Start of Material supplied

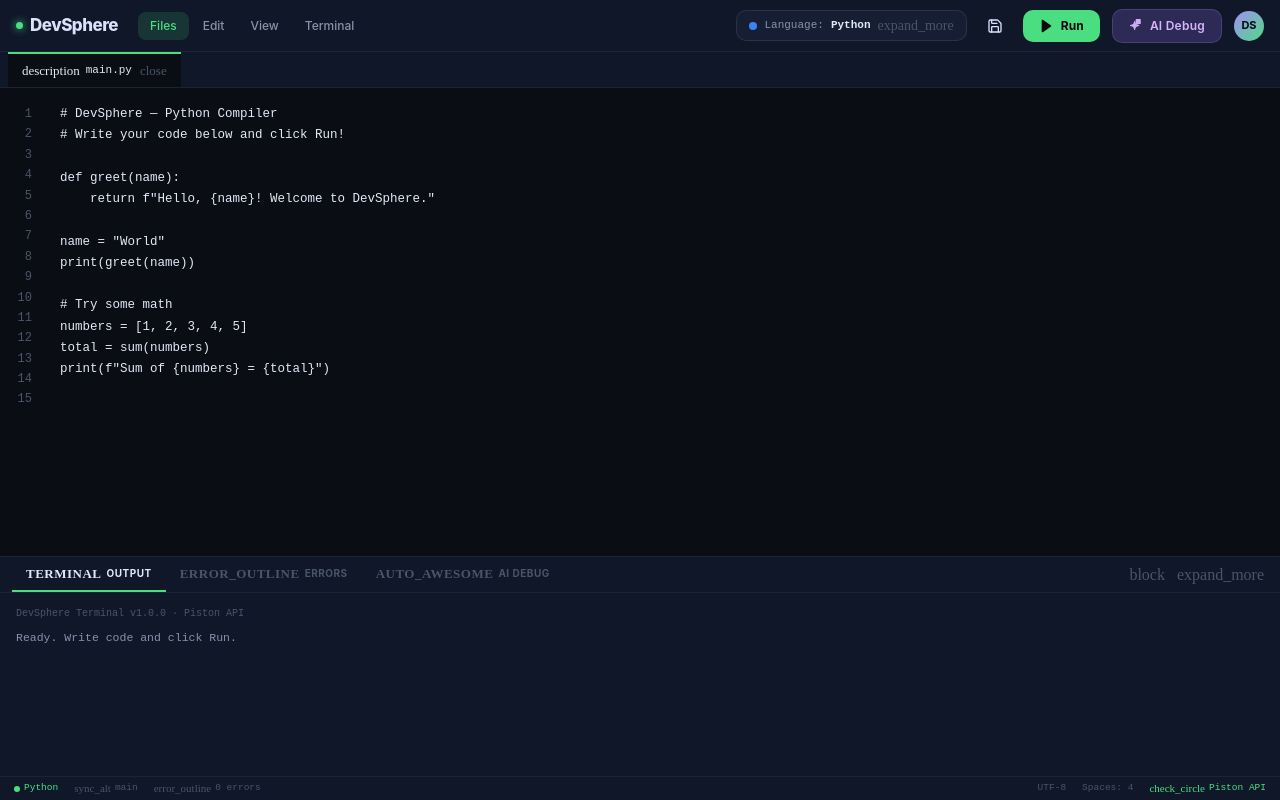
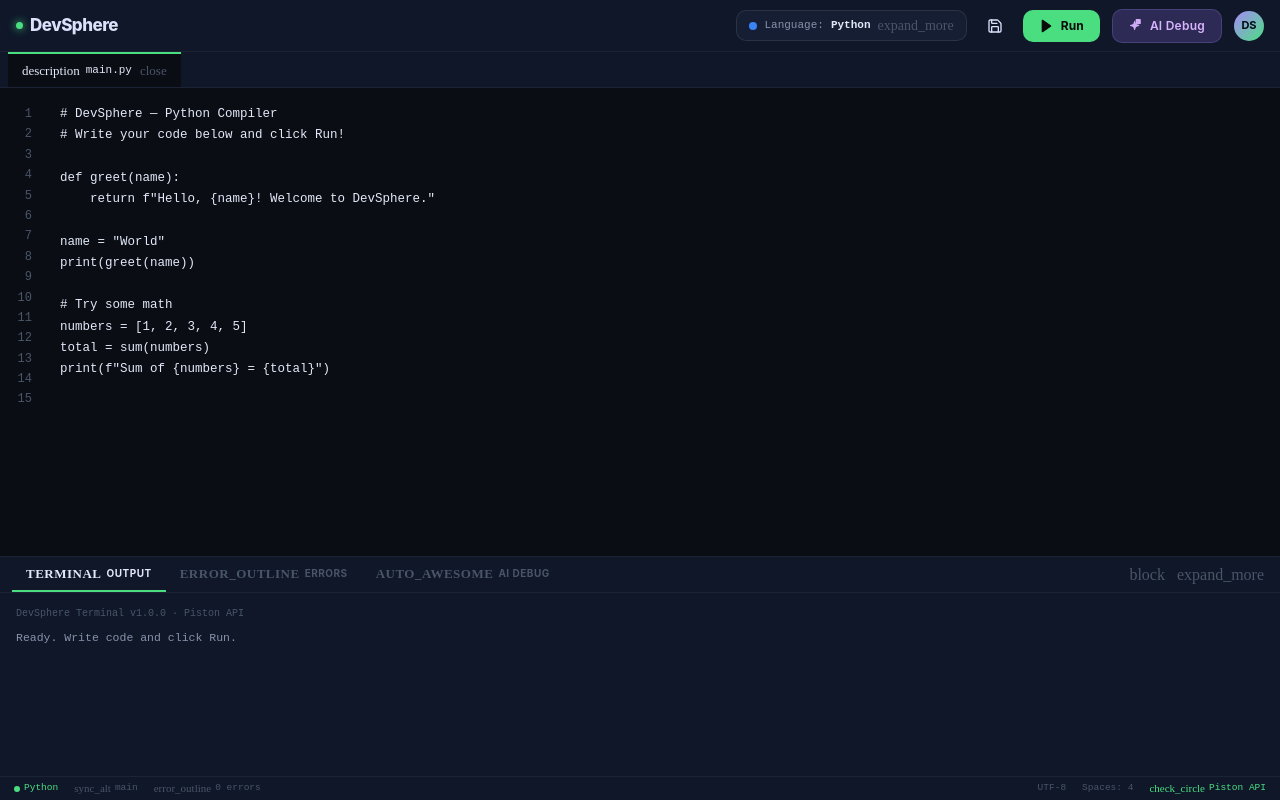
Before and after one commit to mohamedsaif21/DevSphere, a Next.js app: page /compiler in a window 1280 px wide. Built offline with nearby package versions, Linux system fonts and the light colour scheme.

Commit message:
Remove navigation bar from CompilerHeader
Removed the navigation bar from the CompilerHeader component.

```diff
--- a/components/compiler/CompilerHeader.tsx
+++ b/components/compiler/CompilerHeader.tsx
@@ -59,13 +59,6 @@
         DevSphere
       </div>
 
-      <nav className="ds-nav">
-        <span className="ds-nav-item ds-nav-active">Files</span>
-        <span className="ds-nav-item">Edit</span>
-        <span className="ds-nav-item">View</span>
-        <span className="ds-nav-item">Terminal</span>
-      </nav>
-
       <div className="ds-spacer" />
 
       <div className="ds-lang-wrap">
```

End of Material supplied

Exactly as written, reproduce all of the entries while dropping the pictures.

■ **Response to the task**
Before and after one commit to mohamedsaif21/DevSphere, a Next.js app: page /compiler in a window 1280 px wide. Built offline with nearby package versions, Linux system fonts and the light colour scheme.

Commit message:
Remove navigation bar from CompilerHeader
Removed the navigation bar from the CompilerHeader component.

```diff
--- a/components/compiler/CompilerHeader.tsx
+++ b/components/compiler/CompilerHeader.tsx
@@ -59,13 +59,6 @@
         DevSphere
       </div>
 
-      <nav className="ds-nav">
-        <span className="ds-nav-item ds-nav-active">Files</span>
-        <span className="ds-nav-item">Edit</span>
-        <span className="ds-nav-item">View</span>
-        <span className="ds-nav-item">Terminal</span>
-      </nav>
-
       <div className="ds-spacer" />
 
       <div className="ds-lang-wrap">
```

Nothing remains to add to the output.